Input data:

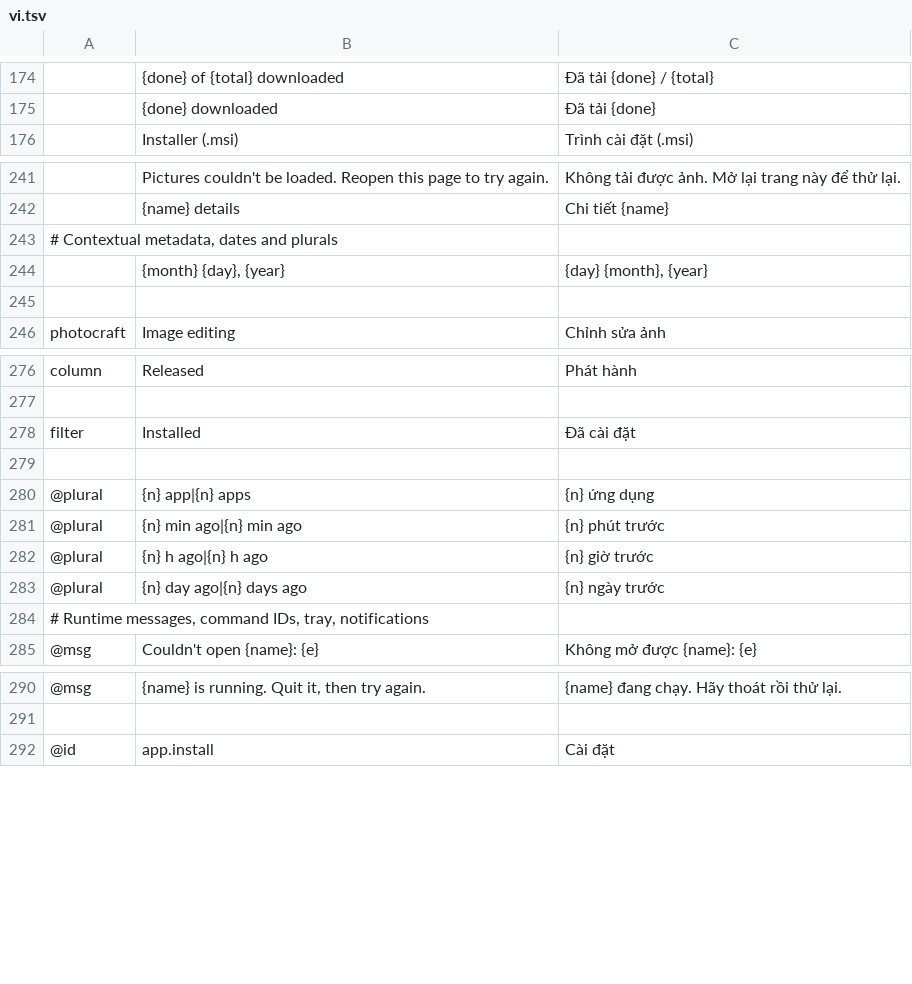
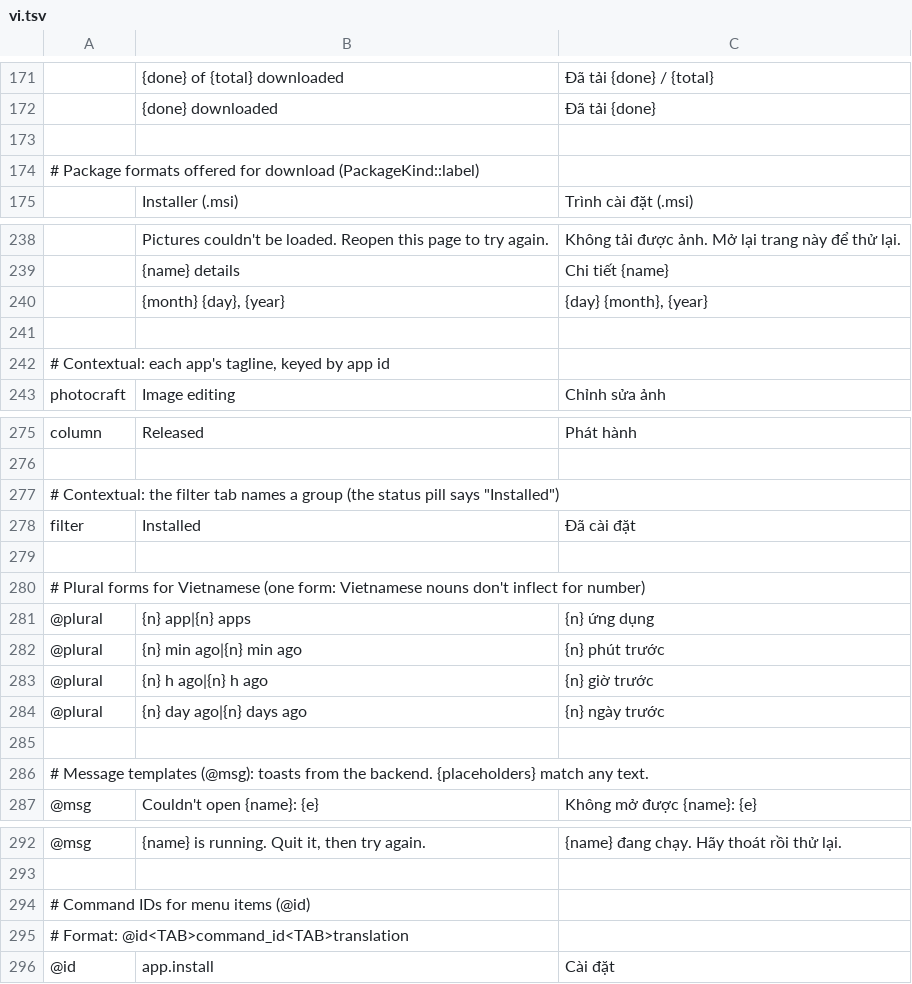
Before and after one commit to duydev/craft-launcher, a TSV file: crates/ui-egui/src/i18n/vi.tsv, drawn as a sheet; only a part is shown, gaps mark what is left out; the diff covers the shown part only.

```diff
--- a/crates/ui-egui/src/i18n/vi.tsv
+++ b/crates/ui-egui/src/i18n/vi.tsv
@@ -175,2 +172,4 @@
 	{done} downloaded	Đã tải {done}
+
+# Package formats offered for download (PackageKind::label)
 	Installer (.msi)	Trình cài đặt (.msi)
@@ -242,5 +239,5 @@
 	{name} details	Chi tiết {name}
-# Contextual metadata, dates and plurals
 	{month} {day}, {year}	{day} {month}, {year}
 
+# Contextual: each app's tagline, keyed by app id
 photocraft	Image editing	Chỉnh sửa ảnh
@@ -277,4 +276,6 @@ column	Released	Phát hành
 
+# Contextual: the filter tab names a group (the status pill says "Installed")
 filter	Installed	Đã cài đặt
 
+# Plural forms for Vietnamese (one form: Vietnamese nouns don't inflect for number)
 @plural	{n} app|{n} apps	{n} ứng dụng
@@ -283,3 +284,4 @@ filter	Installed	Đã cài đặt
 @plural	{n} day ago|{n} days ago	{n} ngày trước
-# Runtime messages, command IDs, tray, notifications
+
+# Message templates (@msg): toasts from the backend. {placeholders} match any text.
 @msg	Couldn't open {name}: {e}	Không mở được {name}: {e}
@@ -291,2 +293,4 @@ filter	Installed	Đã cài đặt
 
+# Command IDs for menu items (@id)
+# Format: @id<TAB>command_id<TAB>translation
 @id	app.install	Cài đặt
```
Also changed, not shown: 3 added rows, 6 removed rows and 1 edited cell elsewhere in this file.
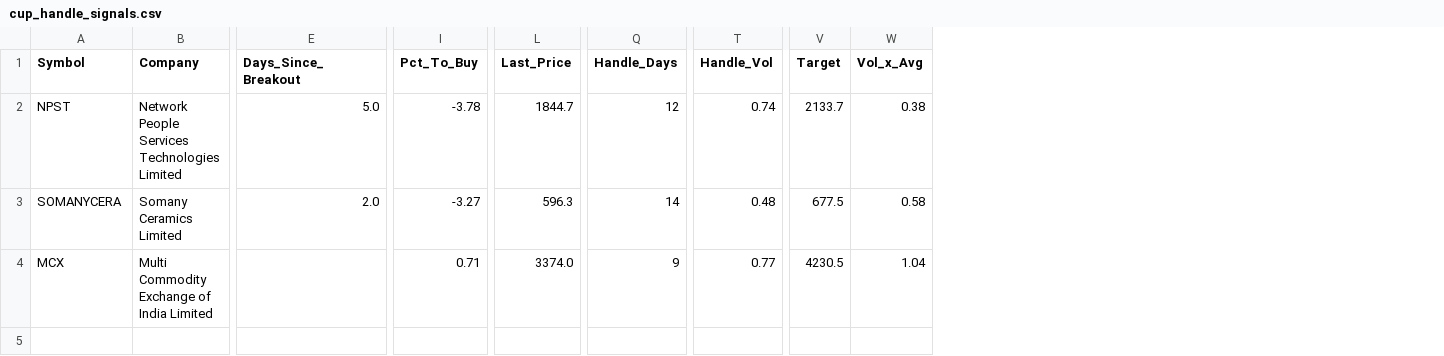
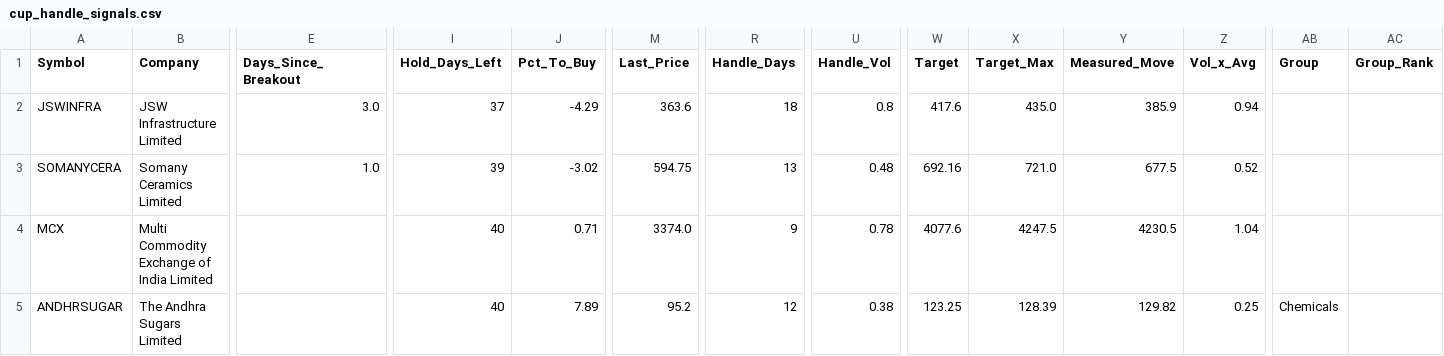
Before and after one commit to manoj-kholia/nse-scanner, a CSV file: cup_handle_signals.csv, drawn as a sheet; only a part is shown, gaps mark what is left out; removed rows and columns are numbered as before the commit, all else as after; rows hold the shown columns only; the diff names each change by its address in the sheet, - before the commit and + after, or states it on an @@ line.

```diff
--- a/cup_handle_signals.csv
+++ b/cup_handle_signals.csv
+column I (Hold_Days_Left), rows 3-4: 39 | 40
+column X (Target_Max), rows 3-4: 721.0 | 4247.5
+column Y (Measured_Move), rows 3-4: 677.5 | 4230.5
+column AB (Group), empty
+column AC (Group_Rank), empty
-row 2: NPST | Network People Services Technologies Limited | 5.0 | -3.78 | 1844.7 | 12 | 0.74 | 2133.7 | 0.38
+row 2: JSWINFRA | JSW Infrastructure Limited | 3.0 | 37 | -4.29 | 363.6 | 18 | 0.8 | 417.6 | 435.0 | 385.9 | 0.94
-E3 (Days_Since_Breakout): 2.0
+E3 (Days_Since_Breakout): 1.0
-J3 (Pct_To_Buy): -3.27
+J3 (Pct_To_Buy): -3.02
-M3 (Last_Price): 596.3
+M3 (Last_Price): 594.75
-R3 (Handle_Days): 14
+R3 (Handle_Days): 13
-W3 (Target): 677.5
+W3 (Target): 692.16
-Z3 (Vol_x_Avg): 0.58
+Z3 (Vol_x_Avg): 0.52
-U4 (Handle_Vol): 0.77
+U4 (Handle_Vol): 0.78
-W4 (Target): 4230.5
+W4 (Target): 4077.6
+row 5: ANDHRSUGAR | The Andhra Sugars Limited |  | 40 | 7.89 | 95.2 | 12 | 0.38 | 123.25 | 128.39 | 129.82 | 0.25 | Chemicals
```
Also changed, not shown: EQUITY_L_live.csv, 5 other files.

Problem to work on:
Your copy of the listing should match it exactly, apart from the pictures, which are left out.

Solution to this exercise:
Before and after one commit to duydev/craft-launcher, a TSV file: crates/ui-egui/src/i18n/vi.tsv, drawn as a sheet; only a part is shown, gaps mark what is left out; the diff covers the shown part only.

```diff
--- a/crates/ui-egui/src/i18n/vi.tsv
+++ b/crates/ui-egui/src/i18n/vi.tsv
@@ -175,2 +172,4 @@
 	{done} downloaded	Đã tải {done}
+
+# Package formats offered for download (PackageKind::label)
 	Installer (.msi)	Trình cài đặt (.msi)
@@ -242,5 +239,5 @@
 	{name} details	Chi tiết {name}
-# Contextual metadata, dates and plurals
 	{month} {day}, {year}	{day} {month}, {year}
 
+# Contextual: each app's tagline, keyed by app id
 photocraft	Image editing	Chỉnh sửa ảnh
@@ -277,4 +276,6 @@ column	Released	Phát hành
 
+# Contextual: the filter tab names a group (the status pill says "Installed")
 filter	Installed	Đã cài đặt
 
+# Plural forms for Vietnamese (one form: Vietnamese nouns don't inflect for number)
 @plural	{n} app|{n} apps	{n} ứng dụng
@@ -283,3 +284,4 @@ filter	Installed	Đã cài đặt
 @plural	{n} day ago|{n} days ago	{n} ngày trước
-# Runtime messages, command IDs, tray, notifications
+
+# Message templates (@msg): toasts from the backend. {placeholders} match any text.
 @msg	Couldn't open {name}: {e}	Không mở được {name}: {e}
@@ -291,2 +293,4 @@ filter	Installed	Đã cài đặt
 
+# Command IDs for menu items (@id)
+# Format: @id<TAB>command_id<TAB>translation
 @id	app.install	Cài đặt
```
Also changed, not shown: 3 added rows, 6 removed rows and 1 edited cell elsewhere in this file.
Before and after one commit to manoj-kholia/nse-scanner, a CSV file: cup_handle_signals.csv, drawn as a sheet; only a part is shown, gaps mark what is left out; removed rows and columns are numbered as before the commit, all else as after; rows hold the shown columns only; the diff names each change by its address in the sheet, - before the commit and + after, or states it on an @@ line.

```diff
--- a/cup_handle_signals.csv
+++ b/cup_handle_signals.csv
+column I (Hold_Days_Left), rows 3-4: 39 | 40
+column X (Target_Max), rows 3-4: 721.0 | 4247.5
+column Y (Measured_Move), rows 3-4: 677.5 | 4230.5
+column AB (Group), empty
+column AC (Group_Rank), empty
-row 2: NPST | Network People Services Technologies Limited | 5.0 | -3.78 | 1844.7 | 12 | 0.74 | 2133.7 | 0.38
+row 2: JSWINFRA | JSW Infrastructure Limited | 3.0 | 37 | -4.29 | 363.6 | 18 | 0.8 | 417.6 | 435.0 | 385.9 | 0.94
-E3 (Days_Since_Breakout): 2.0
+E3 (Days_Since_Breakout): 1.0
-J3 (Pct_To_Buy): -3.27
+J3 (Pct_To_Buy): -3.02
-M3 (Last_Price): 596.3
+M3 (Last_Price): 594.75
-R3 (Handle_Days): 14
+R3 (Handle_Days): 13
-W3 (Target): 677.5
+W3 (Target): 692.16
-Z3 (Vol_x_Avg): 0.58
+Z3 (Vol_x_Avg): 0.52
-U4 (Handle_Vol): 0.77
+U4 (Handle_Vol): 0.78
-W4 (Target): 4230.5
+W4 (Target): 4077.6
+row 5: ANDHRSUGAR | The Andhra Sugars Limited |  | 40 | 7.89 | 95.2 | 12 | 0.38 | 123.25 | 128.39 | 129.82 | 0.25 | Chemicals
```
Also changed, not shown: EQUITY_L_live.csv, 5 other files.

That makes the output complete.